  • Closed sales decreased 35.3% to 5,128 
  • Median sales price increased 1.7% to $310,000 
  • Average sales price increased 4.5% to $367,886 
  • New listings decreased 17.1% to 4,735 
  • Pending sales decreased 38.7% to 4,117 
  • Days on the market increased 21.2% to 40 days  
  • Homes for sale increased 13.3% to 11,595 

Closed Home Sales Across Minnesota by Region

In November, closed sales declined in 12 regions compared to a year ago, bringing Minnesota’s average number of closed home sales down 35.3% year over year. Northwest, which saw a modest 2.3% gain in closed sales, was the only region to mark an increase. The smallest declines were seen in Headwaters at 15.8%, South Central at 20.9%, and Arrowhead at 22.7%. The largest declines were reported in Central at 39.9%, East Central at 42.9%, and Southwest at 48.3%. See the chart below for more details comparing closed home sales for November 2022 to November 2021.

The seven-county Twin Cities region comprises Anoka, Carver, Dakota, Hennepin, Ramsey, Scott, and Washington counties. The official Minneapolis-St. Paul-Bloomington metropolitan statistical area recognized by the Census Bureau consists of 16 counties, on which MAR & SPAAR local associations report. 

View full regional and county reports here. 

View statewide report here. 

No Comments

How to Winterize Basement and Attic Areas

Like it or not, winter is coming in Minnesota. Home basements are particularly vulnerable to the freezing temperatures winter brings. But if you act now to protect the vulnerable parts of your home, you can prevent damage later, while preserving heat. Learn the best practices for winterizing your basement and attic here.

No Comments

Many Reasons to Be Thankful

Wishing you and your family a wonderful Thanksgiving together. May all of your Thanksgiving traditions bring great joy to all that celebrate together!! We are so grateful to all our clients, family, and friends!!

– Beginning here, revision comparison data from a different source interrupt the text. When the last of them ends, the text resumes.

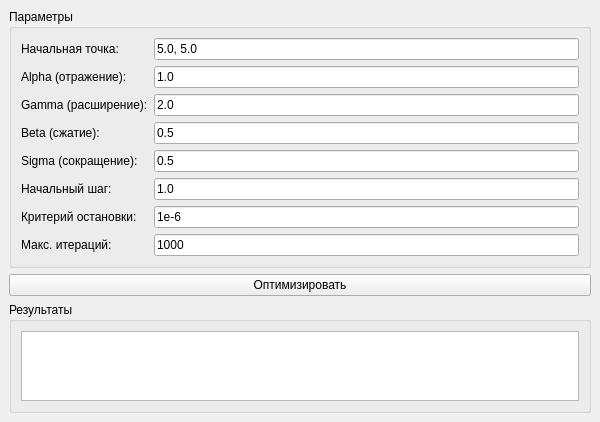
This is NelderMeadGUI/src/mainwindow.ui in plotnikovkirill/nelderr as Qt 5 draws it before an edit. The edited form follows.
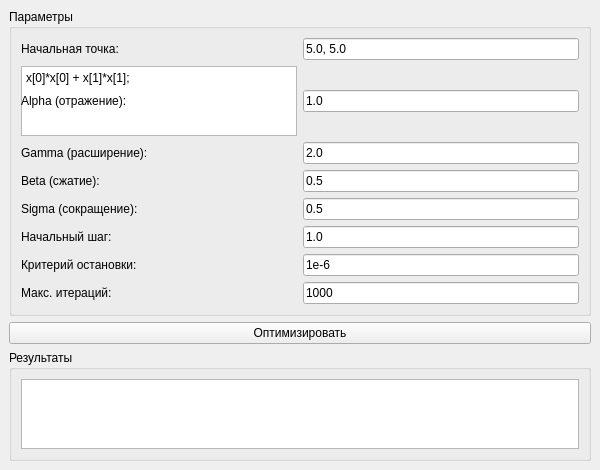
This is the edited form.

The edit to the form file:
```diff
--- a/NelderMeadGUI/src/mainwindow.ui
+++ b/NelderMeadGUI/src/mainwindow.ui
@@ -26,6 +26,13 @@
          </property>
         </widget>
        </item>
+	<item>
+      <widget class="QPlainTextEdit" name="functionEdit">
+        <property name="plainText">
+          <string>x[0]*x[0] + x[1]*x[1];</string>
+        </property>
+      </widget>
+    </item>
        <item row="0" column="1">
         <widget class="QLineEdit" name="lineEditInitialPoint">
          <property name="text">
```
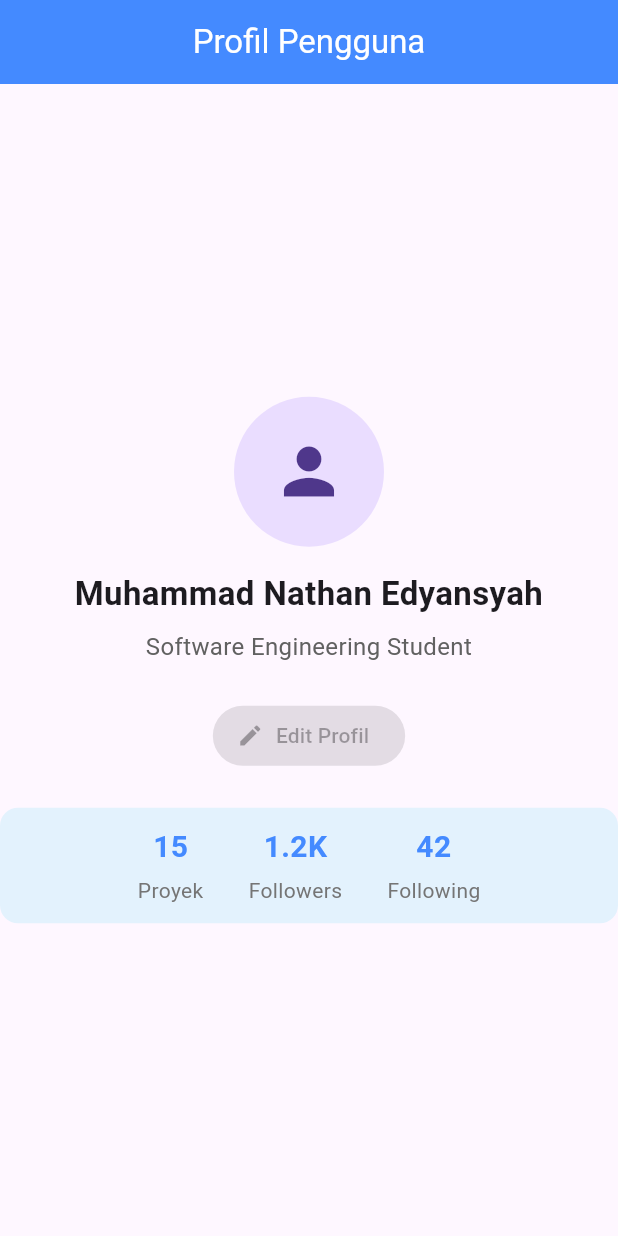
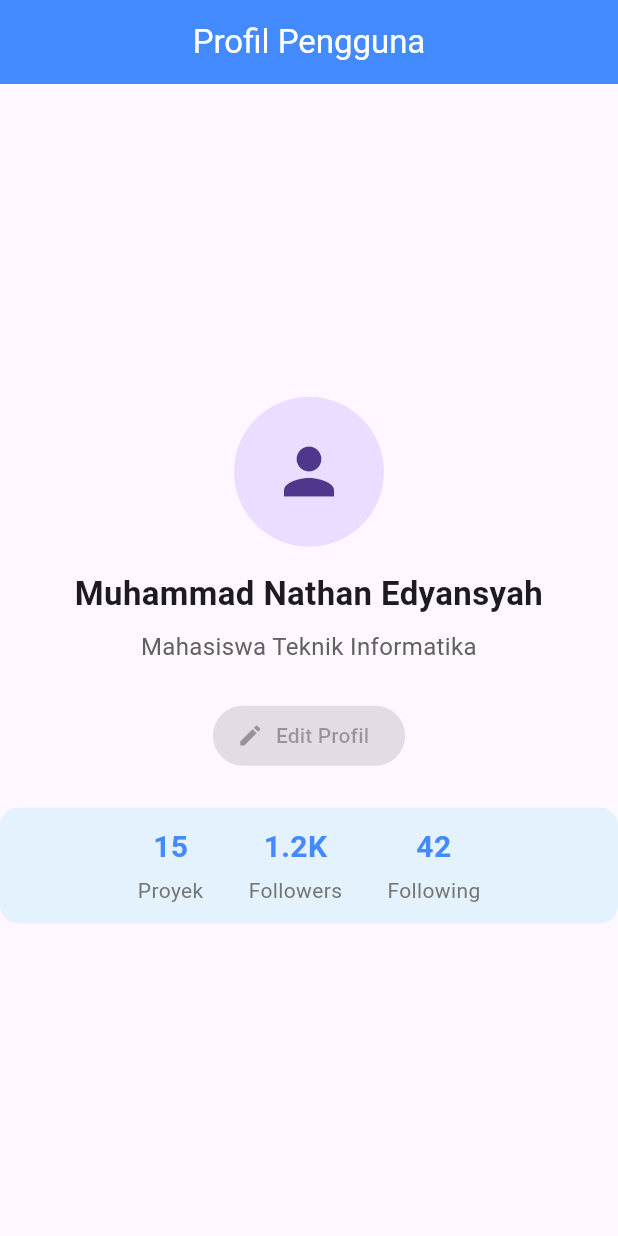
Before and after one commit to nathanedyansyah2-svg/commit_4_day, a Flutter app: the screen it shows after launch, on a phone screen of 412 x 824 dp. Run offline on Flutter 3.47's test engine with Material 3 defaults, Android fonts, the phone set to English and light mode, and no system bars.

Commit message:
feat: mengubah menjadi teks mahasiswa ti

```diff
--- a/lib/profile_info.dart
+++ b/lib/profile_info.dart
@@ -5,7 +5,7 @@ class ProfileInfo extends StatelessWidget {
   const ProfileInfo({super.key});
 
   final String userName = 'Muhammad Nathan Edyansyah';
-  final String role = 'Software Engineering Student';
+  final String role = 'Mahasiswa Teknik Informatika';
 
   @override
   Widget build(BuildContext context) {
```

No Comments

Congratulations Tracy Otoka Cushman!!

2022 Seven Star – Top 100 Member in Market